**WORK TASK**: For each line of the material, check for the string "link"; then state how many lines had it, giving only the number.

-- SUPPLIED MATERIAL follows --

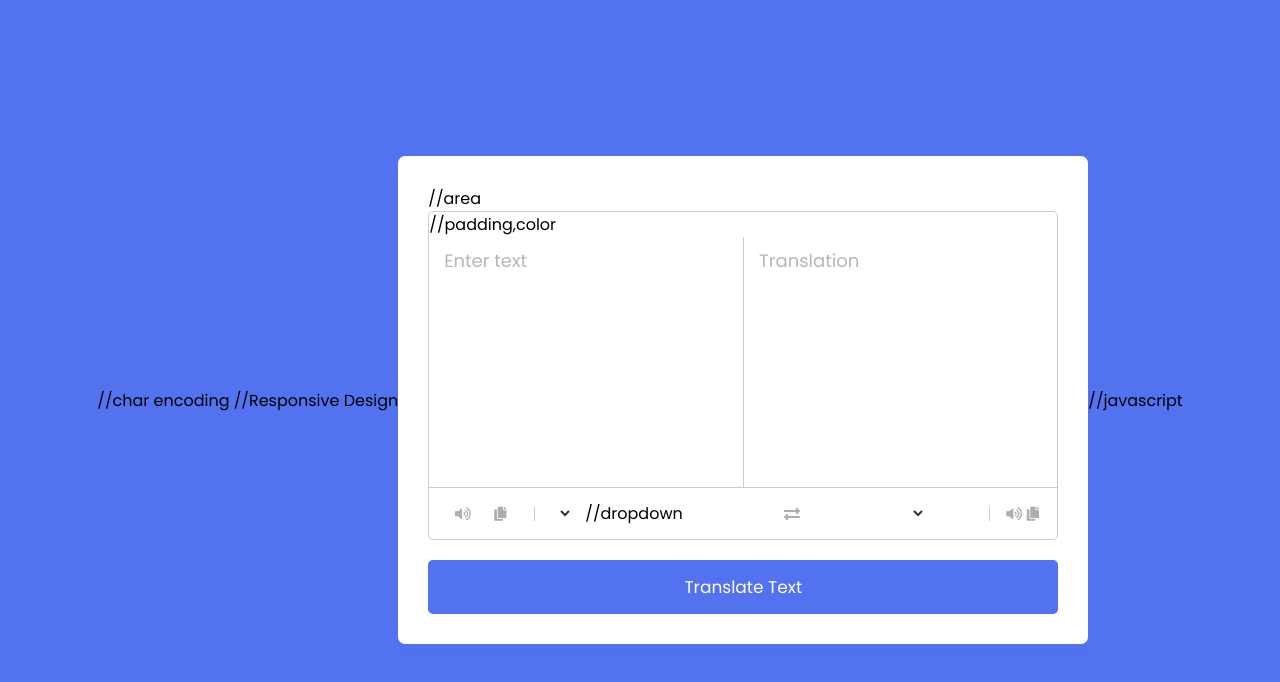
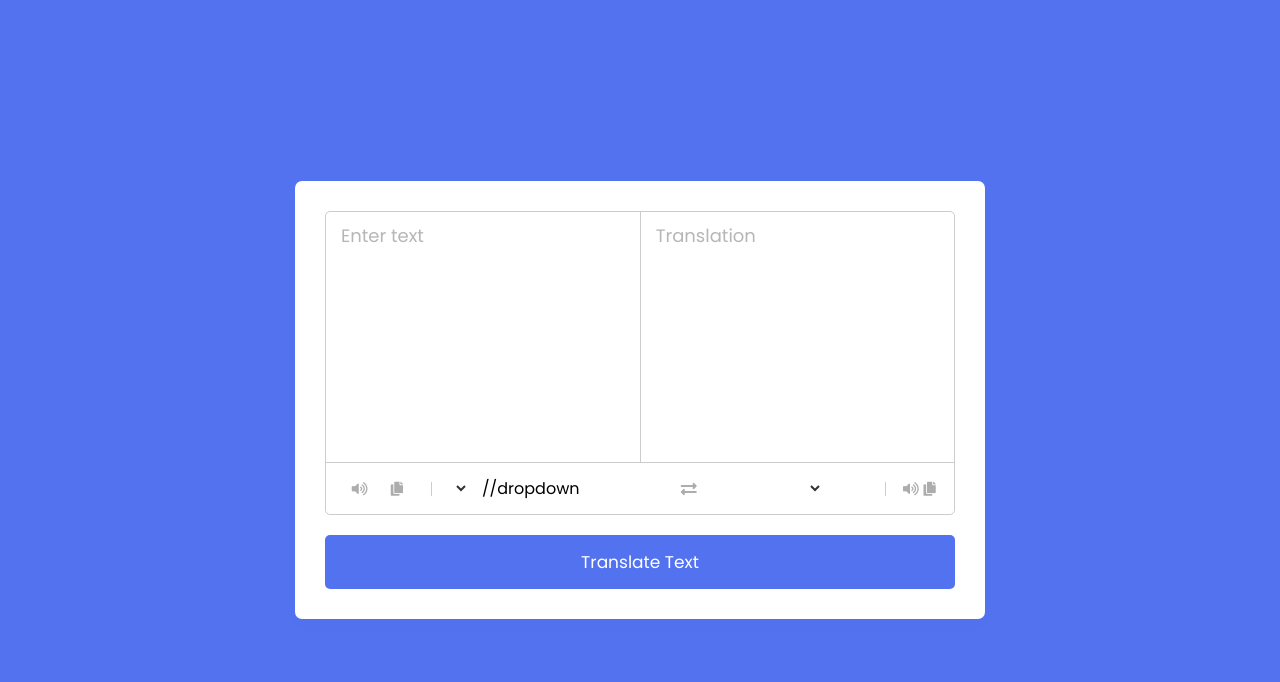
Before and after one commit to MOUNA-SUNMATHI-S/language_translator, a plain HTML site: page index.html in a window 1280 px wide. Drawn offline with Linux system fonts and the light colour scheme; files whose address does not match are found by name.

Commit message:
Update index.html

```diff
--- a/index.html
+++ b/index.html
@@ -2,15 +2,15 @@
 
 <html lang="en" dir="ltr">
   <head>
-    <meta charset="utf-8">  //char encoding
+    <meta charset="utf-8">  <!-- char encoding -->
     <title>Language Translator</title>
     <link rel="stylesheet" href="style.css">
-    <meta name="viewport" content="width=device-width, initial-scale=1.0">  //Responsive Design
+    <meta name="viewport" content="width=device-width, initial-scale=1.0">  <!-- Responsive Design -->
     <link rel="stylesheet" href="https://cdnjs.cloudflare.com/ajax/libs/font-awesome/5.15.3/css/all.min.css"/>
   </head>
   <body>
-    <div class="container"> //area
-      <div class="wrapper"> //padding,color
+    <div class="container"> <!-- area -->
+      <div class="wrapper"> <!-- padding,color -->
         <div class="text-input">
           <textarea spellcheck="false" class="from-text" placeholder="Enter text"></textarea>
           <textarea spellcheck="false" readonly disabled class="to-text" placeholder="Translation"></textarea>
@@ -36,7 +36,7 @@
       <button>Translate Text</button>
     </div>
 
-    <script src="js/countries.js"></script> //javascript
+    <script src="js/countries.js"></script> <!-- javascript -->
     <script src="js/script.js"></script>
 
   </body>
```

-- SUPPLIED MATERIAL concluded --

**RESPONSE AREA**: 2